===== EXERCISE MATERIAL =====

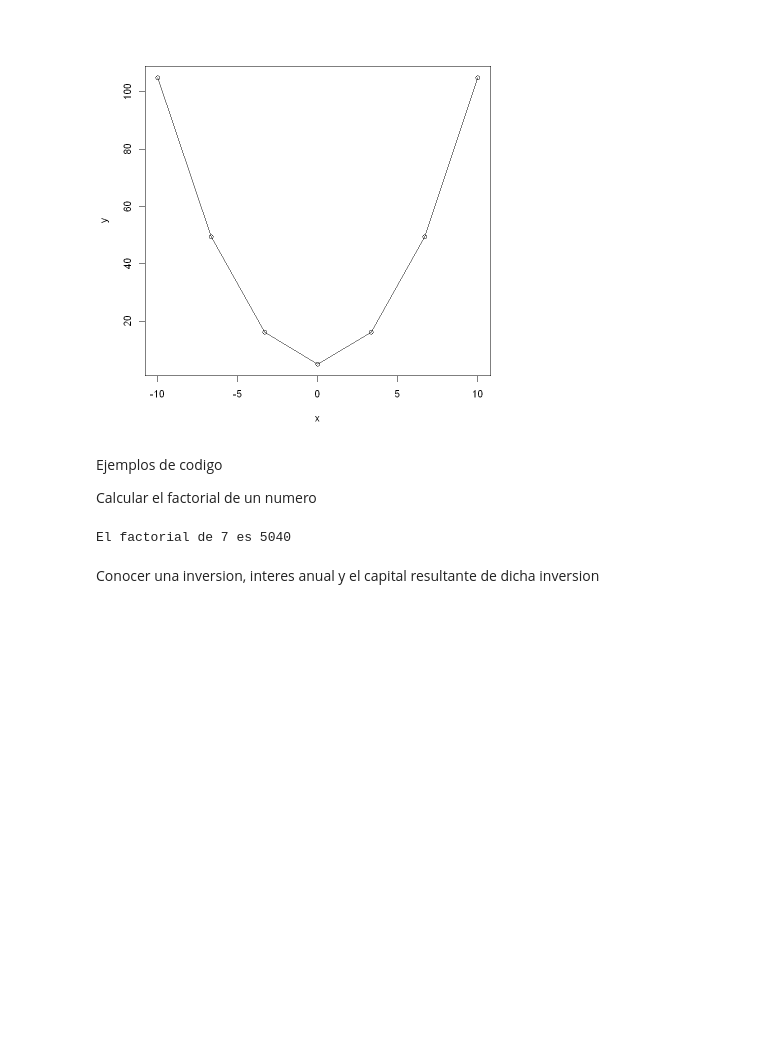
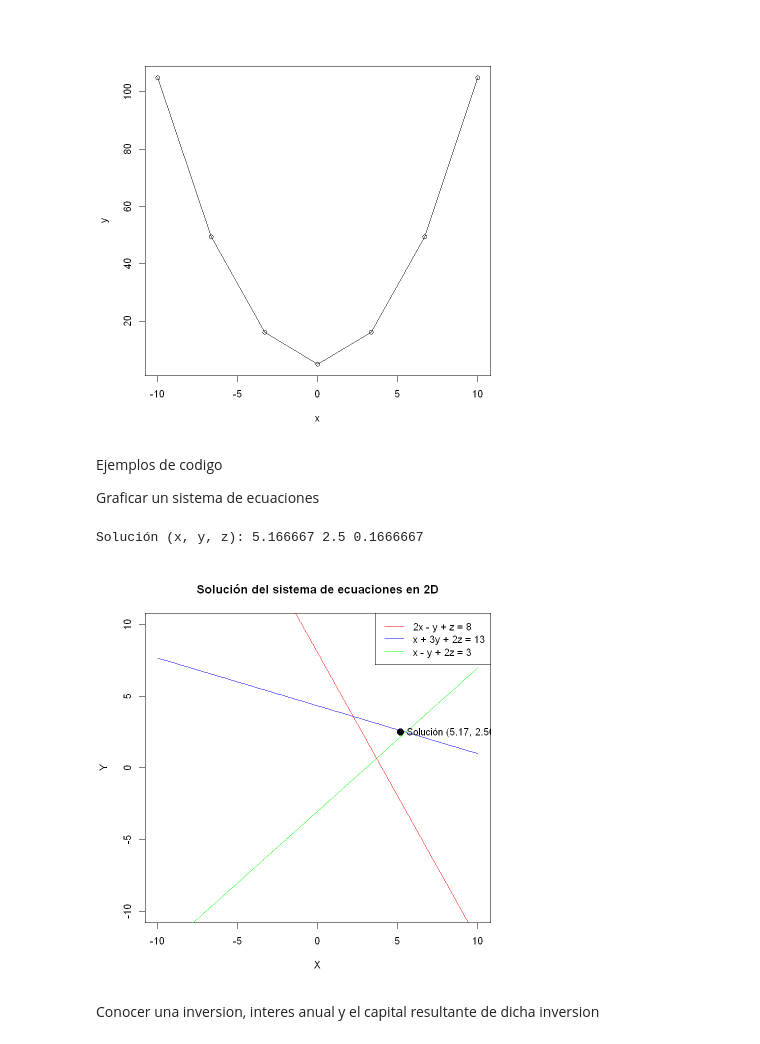
Before and after one commit to FranciscoRoman31/Notebook-R, a Jupyter notebook: RNotebook.ipynb, the cells around one changed output. Saved outputs shown, nothing was run; the diff lists cells and outputs as text; code cells hidden in the pictures; blank space fills up the shorter version.

```diff
--- a/RNotebook.ipynb
+++ b/RNotebook.ipynb
@@ -189,23 +189,37 @@ plot(x, y, "o")
 # %% [markdown]
 Ejemplos de codigo
 
-Calcular el factorial de un numero
+Graficar un sistema de ecuaciones
-# %%
-factorial <- function(n) {
-  if (n == 0) {
-    return(1)
-  } else {
-    return(n * factorial(n - 1))
-  }
-}
-
-numero <- as.integer(readline("Ingresa un número para calcular su factorial: "))
-
-resultado <- factorial(numero)
-
-cat("El factorial de", numero, "es", resultado)
-# %% [output]
-El factorial de 7 es 5040
+# %%
+A <- matrix(c(2, -1, 1,
+              1, 3, 2,
+              1, -1, 2), nrow=3, byrow=TRUE)
+b <- c(8, 13, 3)
+
+sol <- solve(A, b)
+
+cat("Solución (x, y, z):", sol, "\n")
+
+x_vals <- seq(-10, 10, length.out = 400)
+
+y1_vals <- (8 - 2 * x_vals) / 1
+
+y2_vals <- (13 - x_vals) / 3
+
+y3_vals <- (3 - x_vals) / -1
+
+plot(x_vals, y1_vals, type="l", col="red", ylim=c(-10, 10), xlab="X", ylab="Y", main="Solución del sistema de ecuaciones en 2D")
+lines(x_vals, y2_vals, col="blue")
+lines(x_vals, y3_vals, col="green")
+
+points(sol[1], sol[2], pch=19, col="black", cex=1.5)
+text(sol[1], sol[2], labels=sprintf("Solución (%.2f, %.2f)", sol[1], sol[2]), pos=4)
+
+legend("topright", legend=c("2x - y + z = 8", "x + 3y + 2z = 13", "x - y + 2z = 3"),
+       col=c("red", "blue", "green"), lty=1)
+# %% [output]
+Solución (x, y, z): 5.166667 2.5 0.1666667
+[figure, added]
 # %% [markdown]
 Conocer una inversion, interes anual y el capital resultante de dicha inversion
 # %%
```
Also changed, not shown: parts of 1 cell of this notebook.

=====

* _TASK OBJECTIVE_
Each line of the data that contains "factorial" belongs in the answer.

* _RESULT BELOW_
-Calcular el factorial de un numero
-factorial <- function(n) {
-    return(n * factorial(n - 1))
-numero <- as.integer(readline("Ingresa un número para calcular su factorial: "))
-resultado <- factorial(numero)
-cat("El factorial de", numero, "es", resultado)
-El factorial de 7 es 5040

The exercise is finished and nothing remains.